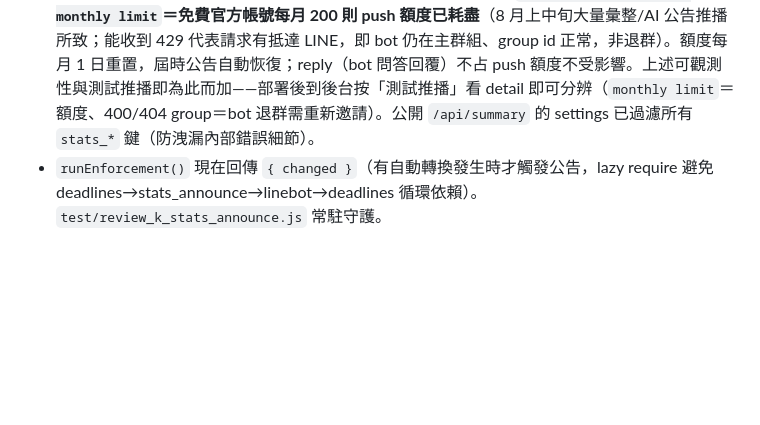
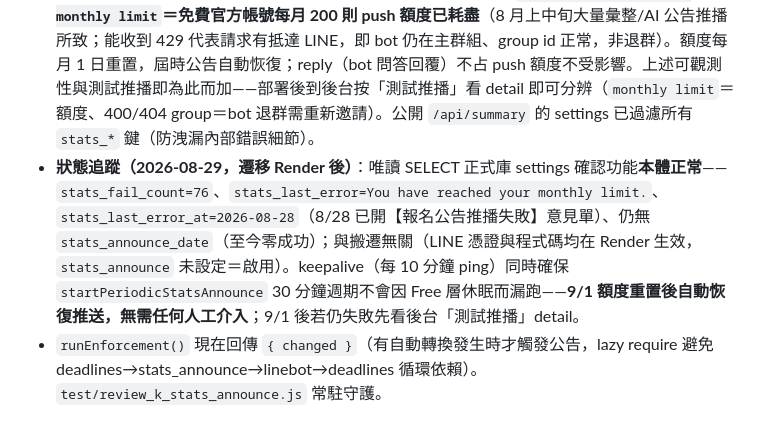
Before and after one commit to johnnywang885-gif/registration-system, a Markdown page: AGENTS.md, the part around the change. Rendered like a GitHub page; blank space fills up the shorter version.

Commit message:
docs: AGENTS.md 補記 stats 公告遷移後狀態（8/29 唯讀驗證：功能正常、卡 LINE 月額度，9/1 重置自動恢復）

```diff
--- a/AGENTS.md
+++ b/AGENTS.md
@@ -120,6 +120,7 @@ If `initDatabase()` blocks or runs before `app.listen()`, the hosting provider's
 - **可觀測性（2026-08-24）**：每次嘗試結果寫入 settings——成功 → `stats_last_ok_at`／`stats_last_snapshot`／`stats_announce_date`，失敗 → `stats_last_error`（LINE API 簡短原因，如 `no_token`、429 quota 訊息）／`stats_last_error_at`／`stats_fail_count`；**連續失敗 ≥3 次自動開一張意見回饋單【報名公告推播失敗】**（同日最多一張，key `stats_fail_ticket_date`），成功後自動清掉失敗計數。後台 系統設定 tab 顯示「上次成功公告時間／上次失敗原因」＋「測試推播」按鈕。
 - **內容去重省額度**：異動觸發時若各項人數與 `stats_last_snapshot` 完全相同就不推送（LINE 免費帳號每月 200 則 push 額度有限）；periodic 與 manual 不受去重限制。
 - **診斷歷史（2026-08-24）**：8/23 新增報名未公告的排查結論——功能自 8/20 上線起在正式環境**從未成功推送過一次**（settings 無 `stats_announce_date` 可證）；程式邏輯正常、部署正常，根因為 LINE push 持續失敗。**同日經後台「測試推播」證實：LINE 回 `You have reached your monthly limit`＝免費官方帳號每月 200 則 push 額度已耗盡**（8 月上中旬大量彙整/AI 公告推播所致；能收到 429 代表請求有抵達 LINE，即 bot 仍在主群組、group id 正常，非退群）。額度每月 1 日重置，屆時公告自動恢復；reply（bot 問答回覆）不占 push 額度不受影響。上述可觀測性與測試推播即為此而加——部署後到後台按「測試推播」看 detail 即可分辨（`monthly limit`＝額度、400/404 group＝bot 退群需重新邀請）。公開 `/api/summary` 的 settings 已過濾所有 `stats_*` 鍵（防洩漏內部錯誤細節）。
+- **狀態追蹤（2026-08-29，遷移 Render 後）**：唯讀 SELECT 正式庫 settings 確認功能**本體正常**——`stats_fail_count=76`、`stats_last_error=You have reached your monthly limit.`、`stats_last_error_at=2026-08-28`（8/28 已開【報名公告推播失敗】意見單）、仍無 `stats_announce_date`（至今零成功）；與搬遷無關（LINE 憑證與程式碼均在 Render 生效，`stats_announce` 未設定＝啟用）。keepalive（每 10 分鐘 ping）同時確保 `startPeriodicStatsAnnounce` 30 分鐘週期不會因 Free 層休眠而漏跑——**9/1 額度重置後自動恢復推送，無需任何人工介入**；9/1 後若仍失敗先看後台「測試推播」detail。
 - `runEnforcement()` 現在回傳 `{ changed }`（有自動轉換發生時才觸發公告，lazy require 避免 deadlines→stats_announce→linebot→deadlines 循環依賴）。`test/review_k_stats_announce.js` 常駐守護。
 
 ### Auth & Admin Roles (`auth.js`)
```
● ● ●
WHAT IS REQUIRED:
What is needed is every record above, restated word for word, with the pictures left out.

SOLUTION TO THE EXERCISE:
Before and after one commit to johnnywang885-gif/registration-system, a Markdown page: AGENTS.md, the part around the change. Rendered like a GitHub page; blank space fills up the shorter version.

Commit message:
docs: AGENTS.md 補記 stats 公告遷移後狀態（8/29 唯讀驗證：功能正常、卡 LINE 月額度，9/1 重置自動恢復）

```diff
--- a/AGENTS.md
+++ b/AGENTS.md
@@ -120,6 +120,7 @@ If `initDatabase()` blocks or runs before `app.listen()`, the hosting provider's
 - **可觀測性（2026-08-24）**：每次嘗試結果寫入 settings——成功 → `stats_last_ok_at`／`stats_last_snapshot`／`stats_announce_date`，失敗 → `stats_last_error`（LINE API 簡短原因，如 `no_token`、429 quota 訊息）／`stats_last_error_at`／`stats_fail_count`；**連續失敗 ≥3 次自動開一張意見回饋單【報名公告推播失敗】**（同日最多一張，key `stats_fail_ticket_date`），成功後自動清掉失敗計數。後台 系統設定 tab 顯示「上次成功公告時間／上次失敗原因」＋「測試推播」按鈕。
 - **內容去重省額度**：異動觸發時若各項人數與 `stats_last_snapshot` 完全相同就不推送（LINE 免費帳號每月 200 則 push 額度有限）；periodic 與 manual 不受去重限制。
 - **診斷歷史（2026-08-24）**：8/23 新增報名未公告的排查結論——功能自 8/20 上線起在正式環境**從未成功推送過一次**（settings 無 `stats_announce_date` 可證）；程式邏輯正常、部署正常，根因為 LINE push 持續失敗。**同日經後台「測試推播」證實：LINE 回 `You have reached your monthly limit`＝免費官方帳號每月 200 則 push 額度已耗盡**（8 月上中旬大量彙整/AI 公告推播所致；能收到 429 代表請求有抵達 LINE，即 bot 仍在主群組、group id 正常，非退群）。額度每月 1 日重置，屆時公告自動恢復；reply（bot 問答回覆）不占 push 額度不受影響。上述可觀測性與測試推播即為此而加——部署後到後台按「測試推播」看 detail 即可分辨（`monthly limit`＝額度、400/404 group＝bot 退群需重新邀請）。公開 `/api/summary` 的 settings 已過濾所有 `stats_*` 鍵（防洩漏內部錯誤細節）。
+- **狀態追蹤（2026-08-29，遷移 Render 後）**：唯讀 SELECT 正式庫 settings 確認功能**本體正常**——`stats_fail_count=76`、`stats_last_error=You have reached your monthly limit.`、`stats_last_error_at=2026-08-28`（8/28 已開【報名公告推播失敗】意見單）、仍無 `stats_announce_date`（至今零成功）；與搬遷無關（LINE 憑證與程式碼均在 Render 生效，`stats_announce` 未設定＝啟用）。keepalive（每 10 分鐘 ping）同時確保 `startPeriodicStatsAnnounce` 30 分鐘週期不會因 Free 層休眠而漏跑——**9/1 額度重置後自動恢復推送，無需任何人工介入**；9/1 後若仍失敗先看後台「測試推播」detail。
 - `runEnforcement()` 現在回傳 `{ changed }`（有自動轉換發生時才觸發公告，lazy require 避免 deadlines→stats_announce→linebot→deadlines 循環依賴）。`test/review_k_stats_announce.js` 常駐守護。
 
 ### Auth & Admin Roles (`auth.js`)
```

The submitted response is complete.